How are they when your car is heavy loaded? Do they touch the inside of the wheelarches? I was afraid that with such low offset it would be a problem. And with spacers they are ever further out right? So a offset of 34 would probably work just fine? Or if it doesn't a 4-5 mm spacer will make it work?
Suspension kinematics brings the top of the wheels nicely inwards when under heavy load or crossing the bump (believe me, I am towing caravan as well). the remaining space in my case is enough that one could put fingers through (do not play that much with that, one never knows). I had to acount for this, otherwise I could not pass TÜV (MOT).
What thy normally do by while testing is to get the car of the ground and then put under diagonal wheels some blocks and then lower the car (to almost that car is only on those 2 wheels). this will bring on those wheels the suspension completely contracted, while opposite diagonal ones will be completely extracted. then they start turning the steering wheel to check
for any tough of wheel to arches.

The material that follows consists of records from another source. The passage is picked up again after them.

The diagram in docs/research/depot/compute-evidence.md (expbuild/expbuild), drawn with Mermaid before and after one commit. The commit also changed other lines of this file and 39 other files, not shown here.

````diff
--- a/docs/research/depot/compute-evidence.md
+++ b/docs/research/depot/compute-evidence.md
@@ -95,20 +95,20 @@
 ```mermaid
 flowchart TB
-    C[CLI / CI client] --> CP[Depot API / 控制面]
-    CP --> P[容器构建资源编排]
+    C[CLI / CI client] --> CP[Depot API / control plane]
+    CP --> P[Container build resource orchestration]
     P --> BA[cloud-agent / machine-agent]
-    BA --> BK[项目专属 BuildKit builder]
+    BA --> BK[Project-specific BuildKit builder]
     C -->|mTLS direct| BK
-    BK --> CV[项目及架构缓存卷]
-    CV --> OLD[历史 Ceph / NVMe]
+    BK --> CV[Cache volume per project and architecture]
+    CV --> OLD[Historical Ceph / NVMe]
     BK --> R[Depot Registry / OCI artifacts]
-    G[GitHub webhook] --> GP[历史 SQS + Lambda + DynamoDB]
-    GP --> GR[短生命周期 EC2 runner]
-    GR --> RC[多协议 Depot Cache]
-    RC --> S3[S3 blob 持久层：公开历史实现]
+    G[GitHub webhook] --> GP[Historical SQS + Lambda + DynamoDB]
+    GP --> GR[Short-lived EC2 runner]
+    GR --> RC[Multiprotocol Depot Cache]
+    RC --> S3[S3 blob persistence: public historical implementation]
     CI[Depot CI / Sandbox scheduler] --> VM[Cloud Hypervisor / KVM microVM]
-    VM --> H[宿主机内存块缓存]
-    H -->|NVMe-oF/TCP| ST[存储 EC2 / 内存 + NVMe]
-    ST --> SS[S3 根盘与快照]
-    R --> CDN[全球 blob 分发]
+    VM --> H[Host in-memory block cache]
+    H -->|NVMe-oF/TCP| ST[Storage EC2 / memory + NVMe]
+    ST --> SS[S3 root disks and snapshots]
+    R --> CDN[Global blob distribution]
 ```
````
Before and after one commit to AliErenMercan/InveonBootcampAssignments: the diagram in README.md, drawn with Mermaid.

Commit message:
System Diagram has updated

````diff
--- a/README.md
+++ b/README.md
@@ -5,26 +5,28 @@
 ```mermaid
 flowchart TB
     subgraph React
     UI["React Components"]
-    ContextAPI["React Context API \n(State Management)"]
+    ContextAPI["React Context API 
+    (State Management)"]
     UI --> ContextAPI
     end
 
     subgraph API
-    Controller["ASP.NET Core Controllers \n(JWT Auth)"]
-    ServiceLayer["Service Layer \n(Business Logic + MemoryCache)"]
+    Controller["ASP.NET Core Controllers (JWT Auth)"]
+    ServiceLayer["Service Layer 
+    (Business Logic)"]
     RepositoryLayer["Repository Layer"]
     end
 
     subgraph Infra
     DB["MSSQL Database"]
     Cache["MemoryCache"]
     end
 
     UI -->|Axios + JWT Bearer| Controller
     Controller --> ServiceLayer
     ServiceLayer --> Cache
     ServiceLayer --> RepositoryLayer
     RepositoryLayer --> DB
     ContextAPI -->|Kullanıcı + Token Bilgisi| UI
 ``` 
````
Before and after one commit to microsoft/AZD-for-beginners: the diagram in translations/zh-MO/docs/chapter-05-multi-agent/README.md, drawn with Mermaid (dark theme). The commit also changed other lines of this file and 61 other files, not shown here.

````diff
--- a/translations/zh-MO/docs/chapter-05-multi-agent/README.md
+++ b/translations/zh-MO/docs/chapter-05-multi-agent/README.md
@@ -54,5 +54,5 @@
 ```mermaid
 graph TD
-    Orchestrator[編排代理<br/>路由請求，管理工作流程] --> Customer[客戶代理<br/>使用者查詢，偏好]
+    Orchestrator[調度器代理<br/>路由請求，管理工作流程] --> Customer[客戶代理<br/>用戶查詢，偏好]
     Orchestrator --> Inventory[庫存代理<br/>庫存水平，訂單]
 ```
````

check that you have at least 5 mm clearence between inner aide of the rim's spokes and the caliper of the brakes (more is better)
same applies between inner side of the wheel and the suspension
as said, if you have the right to return the goods (non damaged of course) within 2 weeks (think there is some EU law about that), even if you just changed your mind, use the opportunity and get those wheels. before you mount tire on the rims (which might prevent you of getting money back if not satisfied) check those clearances to calipers, suspension and see roughly how it would look like towards the arches
funny enough, at the rear axle you wont be needing most likely distancers if you use ET34 (I tried on mine ET30 and they were bringing tire dangerously close to arch), so I removed them. though, for my wintertire set, where I have original horseshue 8J18, 8"s could use some distancing at the back axle. on the front axle I keep distancers permanently.
for the bolts diameter correction from 108 or 112 mm to required 115 mm, use the adjustable bolts, I was using this type from this company
(please find yourself exactly which lenght you need)
last, but not the least, get the certificate of that rim that you want and check the static load that it can take, then compare that value with the half axis value of your car (of course, take the "heavier axle" vale). ideally, you'll find rims that are allready certified for your car. try maybe this web site
to see if you find directly something for your car. Funny enough, they have 3D model of 159, and if they have also 3D model of the desired rims, you could see good how it would look like.
I'm not going to buy a set of the 10 spoke TI wheels. I want something different.
seelction of what you want to put on your car is strictly your business mate. the most important thing is that you like them yourself mate! classic 10 spoke Ti wheels are gorgeous, but (from my perspective) we were all becoming too uniformed with them.